Planning Commission has painful meeting
The city Planning Commission had a painful evening Tuesday, with the lion's share of its agenda taken up by three separate zoning cases in which city staff had issued permits for construction that should not have been allowed, and was now recommending zoning changes to accommodate the illegal construction. If you're keeping score, the PC recommended approval of two of the zoning changes, denial of one – on reasonable grounds – but the broader questions lingered, as voiced in frustration by Commissioner Danette Chimenti: Why is the city issuing permits for projects that clearly violate such basic principles as impervious cover limits and building setbacks? Why, indeed, are certified architects and engineers even submitting such plans that they have to know aren't up to code?

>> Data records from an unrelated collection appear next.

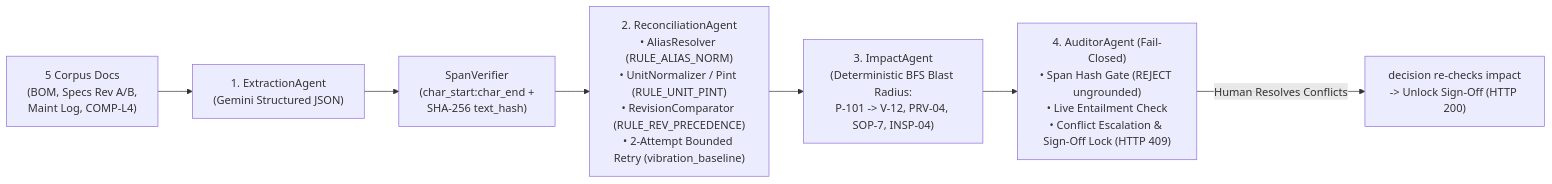
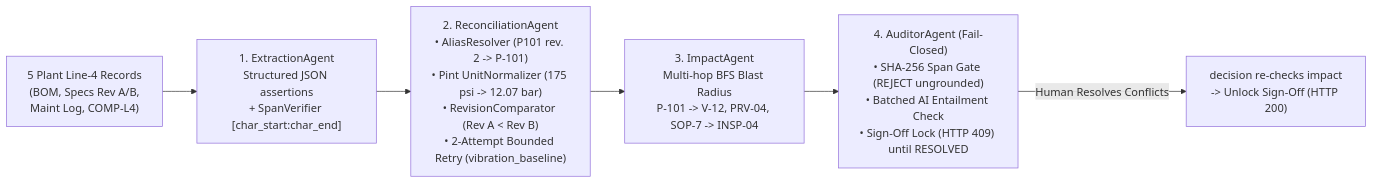
One commit to MRDarshan7/ReconcileGraph changed the diagram in README.md. Above: the diagram before and after it, drawn with Mermaid. The commit also changed other lines of this file and 1 other file, not shown here.

Commit message:
docs(readme): update documentation with full architecture, failover setup, and UI guide

````diff
--- a/README.md
+++ b/README.md
@@ -24,9 +24,8 @@
 ```mermaid
 flowchart LR
-    Docs["5 Corpus Docs\n(BOM, Specs Rev A/B,\nMaint Log, COMP-L4)"] --> A1["1. ExtractionAgent\n(Gemini Structured JSON)"]
-    A1 --> SV["SpanVerifier\n(char_start:char_end +\nSHA-256 text_hash)"]
-    SV --> A2["2. ReconciliationAgent\n• AliasResolver (RULE_ALIAS_NORM)\n• UnitNormalizer / Pint (RULE_UNIT_PINT)\n• RevisionComparator (RULE_REV_PRECEDENCE)\n• 2-Attempt Bounded Retry (vibration_baseline)"]
-    A2 --> A3["3. ImpactAgent\n(Deterministic BFS Blast Radius:\nP-101 -> V-12, PRV-04, SOP-7, INSP-04)"]
-    A3 --> A4["4. AuditorAgent (Fail-Closed)\n• Span Hash Gate (REJECT ungrounded)\n• Live Entailment Check\n• Conflict Escalation & Sign-Off Lock (HTTP 409)"]
+    Docs["5 Plant Line-4 Records\n(BOM, Specs Rev A/B,\nMaint Log, COMP-L4)"] --> A1["1. ExtractionAgent\nStructured JSON assertions\n+ SpanVerifier [char_start:char_end]"]
+    A1 --> A2["2. ReconciliationAgent\n• AliasResolver (P101 rev. 2 -> P-101)\n• Pint UnitNormalizer (175 psi -> 12.07 bar)\n• RevisionComparator (Rev A < Rev B)\n• 2-Attempt Bounded Retry (vibration_baseline)"]
+    A2 --> A3["3. ImpactAgent\nMulti-hop BFS Blast Radius\nP-101 -> V-12, PRV-04, SOP-7 -> INSP-04"]
+    A3 --> A4["4. AuditorAgent (Fail-Closed)\n• SHA-256 Span Gate (REJECT ungrounded)\n• Batched AI Entailment Check\n• Sign-Off Lock (HTTP 409) until RESOLVED"]
     A4 -->|"Human Resolves Conflicts"| Recheck["decision re-checks impact\n-> Unlock Sign-Off (HTTP 200)"]
 ```
````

And when "mistakes are made," what's the proper remedy? To whom does the city have greater responsibility: the property owner who says, "You told me it was OK to pave over this area; I've got the permit right here," or the one who says, "My whole yard floods every time it rains because you let this guy build an illegal parking area uphill from me"?
It is from such petty disputes as this that city policy is forged. But indeed, it was hard to tell what policy was being promoted Tuesday night. Are development applications to be scrutinized more carefully? Are applicants and their professional representatives to be discouraged from submitting obviously deficient plans, with hopes that they'll get through Development Review with a nod or a wink, and then be grandfathered forever? Is there any reason to think we'll do better in the future?
So many questions; so few answers.